in order to guarantee safenavigation. Failure to comply with these rules is considered as fault and willbe the liability. 2.
3 The Time Bar for the Recoveryof DamagesForthe claim of collision under Brussels’ Convention, Article 7 provides about thetime bar for the recovery of damages. Under this, actions for the recovery ofdamages are barred after an interval of two years from the date of thecasualty. The period within which an action must be instituted for enforcingthe right to obtain contribution permitted by paragraph 4 of Article 4 is oneyear from the date of payment. The grounds upon which the said periods oflimitation may be suspended or interrupted are determined by the law of thecourt where the case is tried. The High Contracting Parties reserve to themselves the right toprovide, by legislation in their respective countries, that the said periodsshall be extended in cases where it has not been possible to arrest thedefendant vessel in the territorial waters of the State in which the plaintiffhas his domicile or principal place of business.

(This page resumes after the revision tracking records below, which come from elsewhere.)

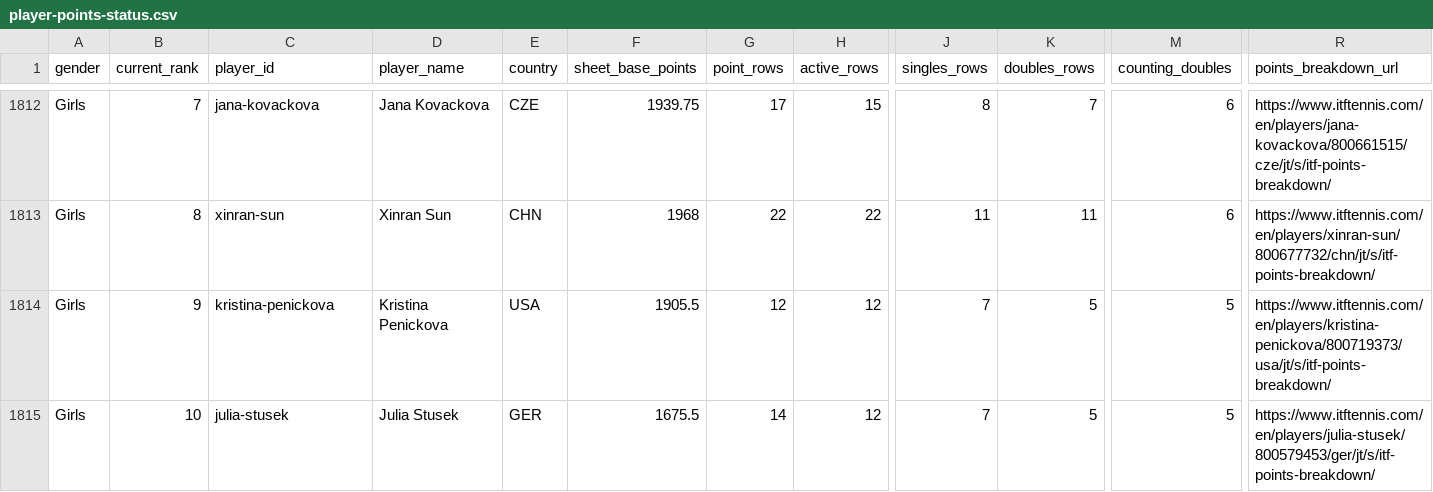
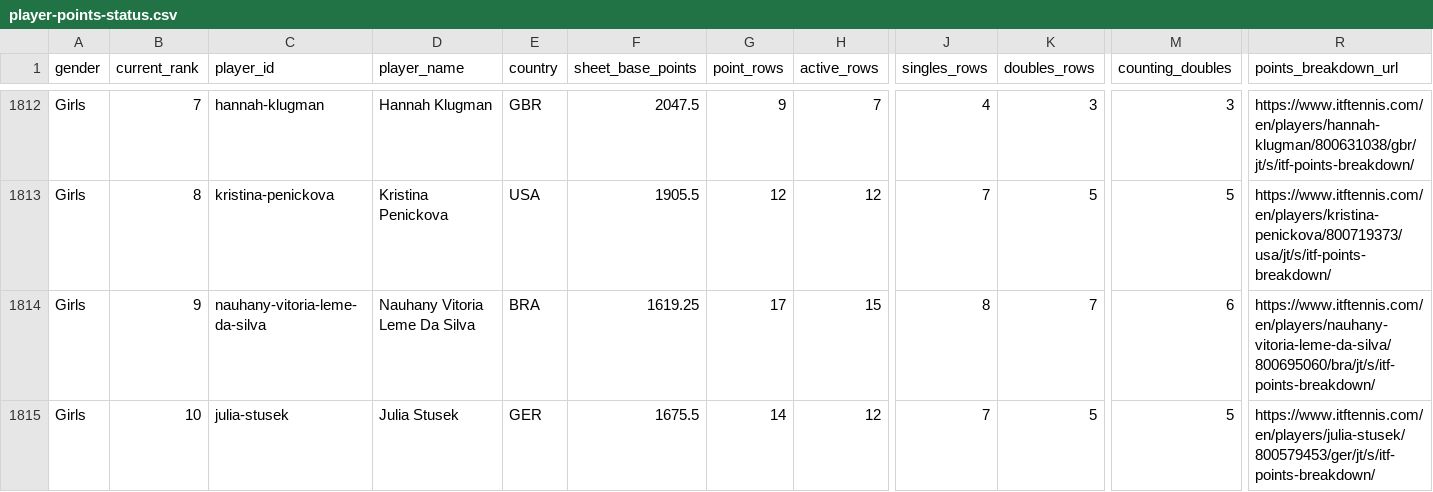
Before and after one commit to genaromoraes/versaoantiga_itf-juniors-live-ranking, a CSV file: data/player-points-status.csv, drawn as a sheet; only a part is shown, gaps mark what is left out; the diff covers the shown part only; the diff names each change by its address in the sheet, - before the commit and + after, or states it on an @@ line.

```diff
--- a/data/player-points-status.csv
+++ b/data/player-points-status.csv
-C1812 (player_id): jana-kovackova
+C1812 (player_id): hannah-klugman
-D1812 (player_name): Jana Kovackova
+D1812 (player_name): Hannah Klugman
-E1812 (country): CZE
+E1812 (country): GBR
-F1812 (sheet_base_points): 1939.75
+F1812 (sheet_base_points): 2047.5
-G1812 (point_rows): 17
+G1812 (point_rows): 9
-H1812 (active_rows): 15
+H1812 (active_rows): 7
-J1812 (singles_rows): 8
+J1812 (singles_rows): 4
-K1812 (doubles_rows): 7
+K1812 (doubles_rows): 3
-M1812 (counting_doubles): 6
+M1812 (counting_doubles): 3
-R1812 (points_breakdown_url): https://www.itftennis.com/en/players/jana-kovackova/800661515/cze/jt/s/itf-points-breakdown/
+R1812 (points_breakdown_url): https://www.itftennis.com/en/players/hannah-klugman/800631038/gbr/jt/s/itf-points-breakdown/
-C1813 (player_id): xinran-sun
+C1813 (player_id): kristina-penickova
-D1813 (player_name): Xinran Sun
+D1813 (player_name): Kristina Penickova
-E1813 (country): CHN
+E1813 (country): USA
-F1813 (sheet_base_points): 1968
+F1813 (sheet_base_points): 1905.5
-G1813 (point_rows): 22
+G1813 (point_rows): 12
-H1813 (active_rows): 22
+H1813 (active_rows): 12
-J1813 (singles_rows): 11
+J1813 (singles_rows): 7
-K1813 (doubles_rows): 11
+K1813 (doubles_rows): 5
-M1813 (counting_doubles): 6
+M1813 (counting_doubles): 5
-R1813 (points_breakdown_url): https://www.itftennis.com/en/players/xinran-sun/800677732/chn/jt/s/itf-points-breakdown/
+R1813 (points_breakdown_url): https://www.itftennis.com/en/players/kristina-penickova/800719373/usa/jt/s/itf-points-breakdown/
-C1814 (player_id): kristina-penickova
+C1814 (player_id): nauhany-vitoria-leme-da-silva
-D1814 (player_name): Kristina Penickova
+D1814 (player_name): Nauhany Vitoria Leme Da Silva
-E1814 (country): USA
+E1814 (country): BRA
-F1814 (sheet_base_points): 1905.5
+F1814 (sheet_base_points): 1619.25
-G1814 (point_rows): 12
+G1814 (point_rows): 17
-H1814 (active_rows): 12
+H1814 (active_rows): 15
-J1814 (singles_rows): 7
+J1814 (singles_rows): 8
-K1814 (doubles_rows): 5
+K1814 (doubles_rows): 7
-M1814 (counting_doubles): 5
+M1814 (counting_doubles): 6
-R1814 (points_breakdown_url): https://www.itftennis.com/en/players/kristina-penickova/800719373/usa/jt/s/itf-points-breakdown/
+R1814 (points_breakdown_url): https://www.itftennis.com/en/players/nauhany-vitoria-leme-da-silva/800695060/bra/jt/s/itf-points-breakdown/
```
Also changed, not shown: 2 added rows, 2 removed rows and 82 edited cells elsewhere in this file, 7 other files.
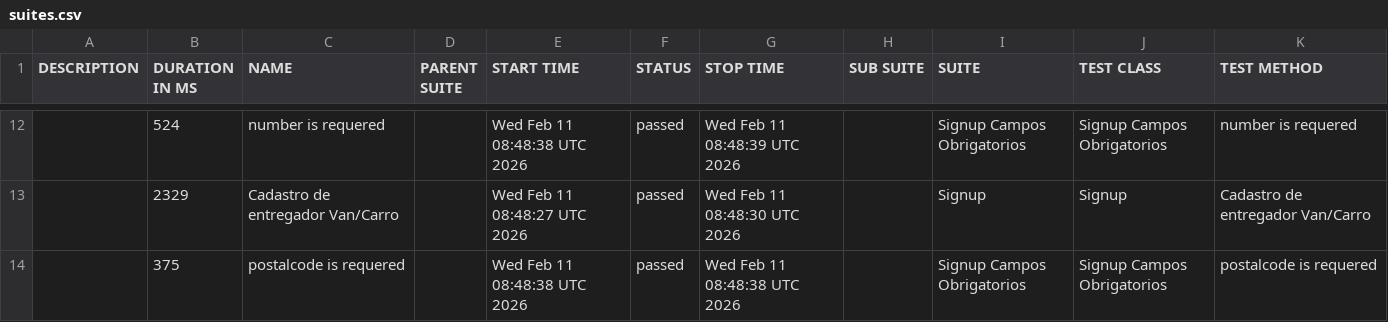
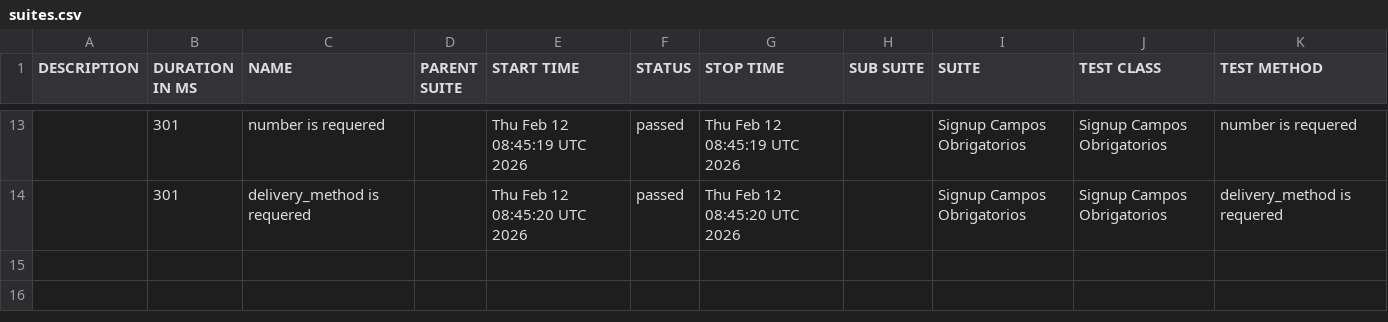
Before and after one commit to diegobbarbosa09/buger-eats-cypress, a CSV file: data/suites.csv, drawn as a sheet; only a part is shown, gaps mark what is left out; the diff covers the shown part only.

```diff
--- a/data/suites.csv
+++ b/data/suites.csv
@@ -12,3 +13,2 @@
-"","524","number is requered","","Wed Feb 11 08:48:38 UTC 2026","passed","Wed Feb 11 08:48:39 UTC 2026","","Signup Campos Obrigatorios","Signup Campos Obrigatorios","number is requered"
-"","2329","Cadastro de entregador Van/Carro","","Wed Feb 11 08:48:27 UTC 2026","passed","Wed Feb 11 08:48:30 UTC 2026","","Signup","Signup","Cadastro de entregador Van/Carro"
-"","375","postalcode is requered","","Wed Feb 11 08:48:38 UTC 2026","passed","Wed Feb 11 08:48:38 UTC 2026","","Signup Campos Obrigatorios","Signup Campos Obrigatorios","postalcode is requered"
+"","301","number is requered","","Thu Feb 12 08:45:19 UTC 2026","passed","Thu Feb 12 08:45:19 UTC 2026","","Signup Campos Obrigatorios","Signup Campos Obrigatorios","number is requered"
+"","301","delivery_method is requered","","Thu Feb 12 08:45:20 UTC 2026","passed","Thu Feb 12 08:45:20 UTC 2026","","Signup Campos Obrigatorios","Signup Campos Obrigatorios","delivery_method is requered"
```
Also changed, not shown: 5 added rows, 4 removed rows and 22 edited cells elsewhere in this file, 40 other files.
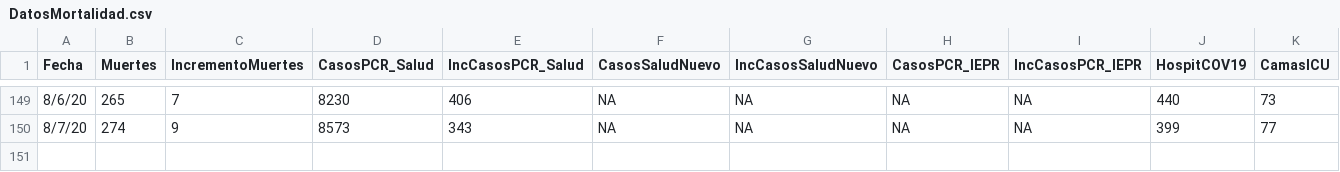
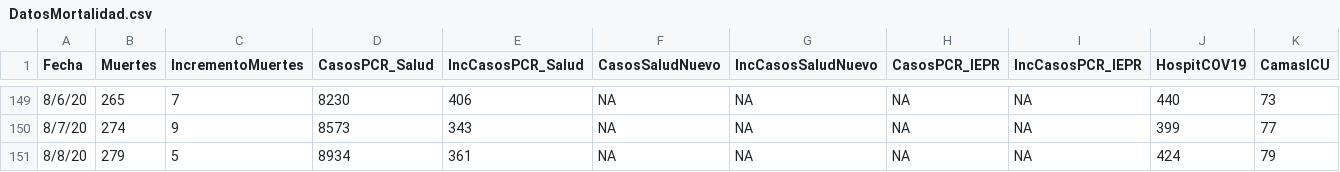
Before and after one commit to rafalab/pr-covid, a CSV file: dashboard/data/DatosMortalidad.csv, drawn as a sheet; only a part is shown, gaps mark what is left out; rows hold the shown columns only; the diff names each change by its address in the sheet, - before the commit and + after, or states it on an @@ line.

Commit message:
actualizando datos de mortalidad y hospitalizaciones

```diff
--- a/dashboard/data/DatosMortalidad.csv
+++ b/dashboard/data/DatosMortalidad.csv
+row 151: 8/8/20 | 279 | 5 | 8934 | 361 | NA | NA | NA | NA | 424 | 79
```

2.4 Jurisdiction in the Case ofCollisionInrespect of jurisdiction, it is important to know that there are severalinternational conventions which deal with the jurisdiction in a collision suchas International Convention Relating to the Arrest of Sea-Going Ships 1952,International Convention on Certain Rules Concerning Civil Jurisdiction inMatters of Collision 1952, Rhine Navigation Convention 1868, Convention onJurisdiction and the Enforcement of Judgments in Civil and Commercial Matters1968, Convention on Jurisdiction and the Enforcement of Judgments in Civil andCommercial Matters 1988 as well the Council Regulation (EC) No. 44/2001. TheseConventions must be put into consideration with regard to the collision claimsand jurisdiction. To the extent that they apply, these provisions must be takeninto account in deciding whether proceeding should be commenced in personam orin rem.
Both options are available under English law whereby jurisdiction maybe determined based on the Supreme Court Act 1981. Withregard to the claim in personam, Section 22(2) provides that the court may onlyexercise jurisdiction based on these situations such as the defendant had hishabitual place of residence or business within England or Wales or the cause ofaction arose within territorial waters or the defendant is willing to submit toEnglish jurisdiction or an action arising out of the same incident is or has inthe past been dealt with the High Court. Additionally, according to subsection(3) an action in relation to this incident if the matter has been brought in acourt in another country the English courts cannot hear the matter until theforeign proceedings have been discontinued or have otherwise come to an end. Onthe other hand, for the claim in rem such restriction under Section 22 will notbe applicable. An action in rem may be brought either against the ship in connectionwhich the claim arose must be subjected to two condition. First thing that mustbe put into consideration is respect of collision, to commence a proceeding inrem the ship which is the subject of the proceeding must be present within thejurisdiction of the High Court at some stage during the period of validity ofthe Claim Form which is within six months. 1 CollisionLiability2 CollisionLiability3 Article 1of Brussels’ Convention4 CollisionLiability5 Article1, 4 and 13 of Brussels’ Convention6Limitation of Liability in Maritime Accident: The Philippine Experience7 Article 38 1892P. 1799 19741 LMCMQ 90, 9110Collision: A Legal Analysis11 19561 Ll.
Rep. 51012 19861 Ll. Rep.